As I reach the end of my 2011 blog-a-week-marathon, these posts are becoming as short as the days, and ‘weekly’ only in the sense of always being a week late.
Real life has a habit of rudely intruding upon the pleasurable pastime of blogging, and my offline world has been particularly rude in the last couple of weeks. Which is pretty much all the excuse I need to make my 48th post about mindfulness.
I blogged ages ago about my discovery – initially hesitant – of mindfulness meditation; and despite lapsing out of a regular schedule (just as with the blogging) I consistently find myself returning to mindfulness during particularly busy periods. It is, I have found, a jolly effective safety net.

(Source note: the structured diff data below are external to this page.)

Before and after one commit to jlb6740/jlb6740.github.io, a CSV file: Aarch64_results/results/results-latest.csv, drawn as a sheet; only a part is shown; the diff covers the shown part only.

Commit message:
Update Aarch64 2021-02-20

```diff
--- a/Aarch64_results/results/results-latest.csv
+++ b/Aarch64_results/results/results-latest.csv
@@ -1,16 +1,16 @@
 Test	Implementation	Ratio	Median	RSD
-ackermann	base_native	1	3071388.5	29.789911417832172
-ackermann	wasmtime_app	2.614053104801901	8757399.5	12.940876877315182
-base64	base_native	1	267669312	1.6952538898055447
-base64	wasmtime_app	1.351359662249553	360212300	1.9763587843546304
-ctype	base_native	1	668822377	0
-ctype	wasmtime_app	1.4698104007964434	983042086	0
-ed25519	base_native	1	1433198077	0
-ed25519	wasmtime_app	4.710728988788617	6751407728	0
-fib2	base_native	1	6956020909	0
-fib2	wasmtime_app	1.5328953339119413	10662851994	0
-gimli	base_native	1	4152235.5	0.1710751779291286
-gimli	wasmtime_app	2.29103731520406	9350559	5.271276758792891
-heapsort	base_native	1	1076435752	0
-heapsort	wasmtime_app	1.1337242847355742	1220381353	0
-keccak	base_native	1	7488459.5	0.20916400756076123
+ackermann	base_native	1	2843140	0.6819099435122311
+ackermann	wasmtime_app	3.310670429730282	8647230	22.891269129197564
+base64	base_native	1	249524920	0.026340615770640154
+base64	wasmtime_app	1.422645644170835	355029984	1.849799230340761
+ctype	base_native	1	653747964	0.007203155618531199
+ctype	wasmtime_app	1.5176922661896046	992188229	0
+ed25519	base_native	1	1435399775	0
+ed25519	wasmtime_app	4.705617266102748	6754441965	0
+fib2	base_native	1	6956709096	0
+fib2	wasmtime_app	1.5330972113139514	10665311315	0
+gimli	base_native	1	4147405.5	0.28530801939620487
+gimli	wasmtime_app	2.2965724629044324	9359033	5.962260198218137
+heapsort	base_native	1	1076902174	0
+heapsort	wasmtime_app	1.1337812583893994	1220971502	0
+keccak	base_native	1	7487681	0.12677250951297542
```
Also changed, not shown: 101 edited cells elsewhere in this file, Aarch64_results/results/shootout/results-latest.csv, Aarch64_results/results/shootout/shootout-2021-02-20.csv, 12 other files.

And so it was with the usual sense of satisfaction I feel when I chance upon an article that brings together two things I’m interested in that I noticed a tweeted link to this post about why bloggers should meditate, by Irish-born London-based author Orna Ross (Orna’s blog is here).
It’s not entirely clear whether when Orna writes about meditation that she is referring to mindfulness meditation (there are several approaches), but I should imagine that the points hold. As well as opening up creative space and fostering insight, meditation can – on a more practical note – free blogging-blockages, help us to care less about potential criticism of what we write, and improve concentration.
Intuitively, these things make sense, or did to me at least, and I would love to think that I could, in the weeks to come, test them out. The challenge, as always, is finding the time. Because meditation rightly takes time. And so does blogging. Bugger!
There’s a risk of becoming evangelical about something that, like mindfulness, works really well for you: it isn’t necessarily right for everyone, and in any case I’m sure that the act of exploring/discovering it for oneself is part of the key to making it stick. But if you are interested in finding out more, The Mindfulness Manifesto is an absolutely excellent place to start.